Pre-processing involves preparing the building block tissues that are used to ultimately fabricate the 3D
tissue. Here, cellular spheroids are the building blocks being used as the ‘bio-ink.’ Spheroids are attractive for tissue fabrication techniques due to having precise control over cell and extracellular matrix (ECM) composition, the ability for upscaled production and repeatability, their three-dimensional nature and the fact that spheroids will produce their own ECM over time. Spheroids with tissue-specific functions have been fabricated for cardiac, vascular, cartilage, bone, hepatic and pancreatic applications, demonstrating their potentially broad impact for tissue fabrication. In addition to tissue engineering applications, spheroids are used in studying cancer biology and also in pharmaceuticals with high throughput toxicology and drug testing.
There are many pre-processing methods used to prepare cellular spheroids, which include the pellet or re-aggregation culture, spinner culture, rotating wall vessels, cell sheet techniques, liquid overlay, microfluidics, external forces, the hanging drop technique, and micro-molded hydrogels [5
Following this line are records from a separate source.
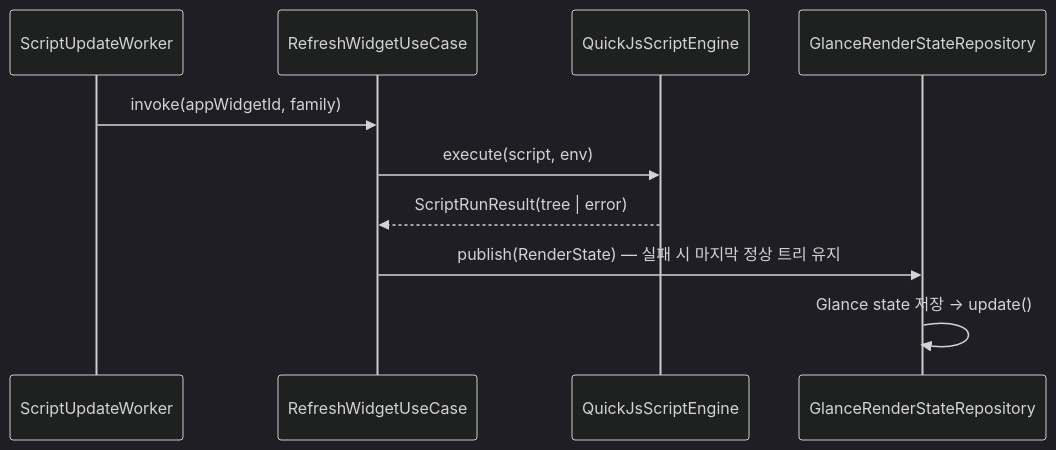
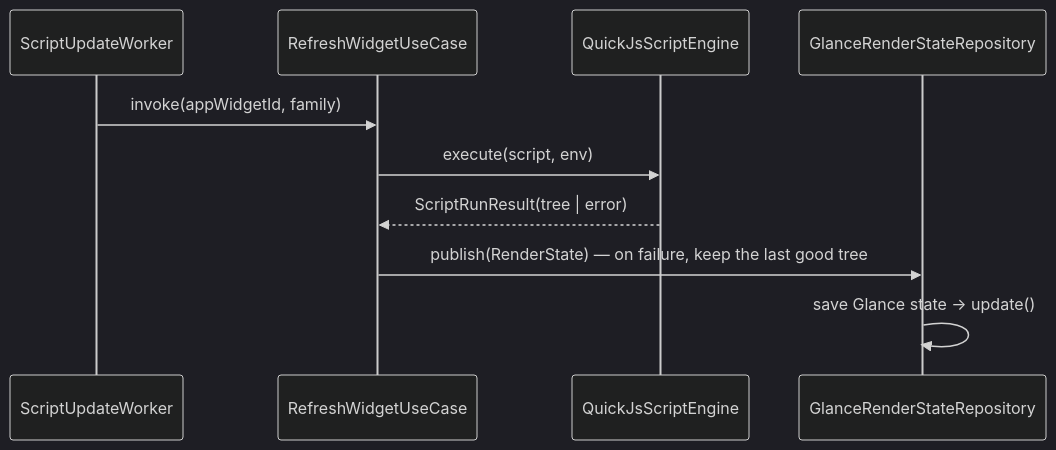
Before and after one commit to b1ink301/ScriptWidget: the second of 2 diagrams in README.md, drawn with Mermaid (dark theme). The commit also changed other lines of this file and 6 other files, not shown here.

````diff
--- a/README.md
+++ b/README.md
@@ -58,12 +60,12 @@
 ```mermaid
 sequenceDiagram
   participant W as ScriptUpdateWorker
   participant U as RefreshWidgetUseCase
   participant E as QuickJsScriptEngine
   participant R as GlanceRenderStateRepository
   W->>U: invoke(appWidgetId, family)
   U->>E: execute(script, env)
   E-->>U: ScriptRunResult(tree | error)
-  U->>R: publish(RenderState) — 실패 시 마지막 정상 트리 유지
-  R->>R: Glance state 저장 → update()
+  U->>R: publish(RenderState) — on failure, keep the last good tree
+  R->>R: save Glance state → update()
 ```
````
]. The most popular spheroid pre-processing methods are re-aggregation, hanging drop and micro-molds. In the re-aggregation method, cells from a confluent flask are collected and centrifuged down to form a cell pellet in a tube [5
]. This pellet can be removed from the tube, cut into fragments and then incubated until they form rounded spheroids. In the hanging drop technique, small volumes (15-30 µL) of cell suspensions are pipetted onto the lids of petri dishes [5
]. The lid is then inverted, with the drops staying attached due to surface tension. Gravity
causes the cell suspension to concentrate at the bottom of the droplet, forming a spheroid. Micro-mold pre-processing utilizes computer software for rapid prototyping of ‘templates’ for creating micro-molds with an array of cylindrical pegs with rounded tops. These micro-molds are then used to cast non-adhesive hydrogels into which cells can be seeded into. Due to the non-adhesive surface, the cells will aggregate and form a spheroid.
Spheroids can be fabricated with a either single or multiple cell types, which demonstrates the potential for fabricating many types of tissues
. Even more, endothelial cells can be co-cultured with other cell types, like smooth muscle cells, to create uniluminal spheroids [6
]. This is important for tissue engineering because it highlights the potential for using uniluminal vascular spheroids as modules for fabricating blood vessels. ECM proteins, like collagen or fibronectin, can be incorporated into cellular spheroids to promote cell-matrix interactions and provide an early structural network for the developing spheroids
. Magnetic nanoparticles (MNPs) have also been incorporated into cellular spheroids to allow for the ability to pattern and align the spheroids for tissue assembly. This pre-processing development has allowed for tissues to be manipulated with physical magnetic forces at a distance in the processing step and has potential for being used for maturation techniques.
Millions of tissue spheroids will be required for organ fabrication [7
]. High throughput methods for spheroid fabrication have been developed for biological research, therapeutic testing and 3D tissue construction [8
]. Micro-mold arrays are leading this thrust, with hanging drop and round-bottom well plate designs for fabricating up to 384 spheroids per standard 96 well plate. The use of these approaches, partnered with a robotic dispenser increases the productivity of spheroid biofabrication [7
]. After formation, spheroids can be stored in bio-cartridges (micropipettes) for dispensing in the processing step, or stored in cell culture medium for a desired incubation period. Preventing unwanted fusion of stored tissue spheroids will be challenge that develops with upscaling spheroid fabrication.
Ultimately, the pre-processing step allows for customization of the spheroid for specific applications because of the control over cell type, size, and ECM content. Given this precise control over composition and their versatility, spheroids are a desirable candidate for the pre-processing step in rapid fabrication of tissues.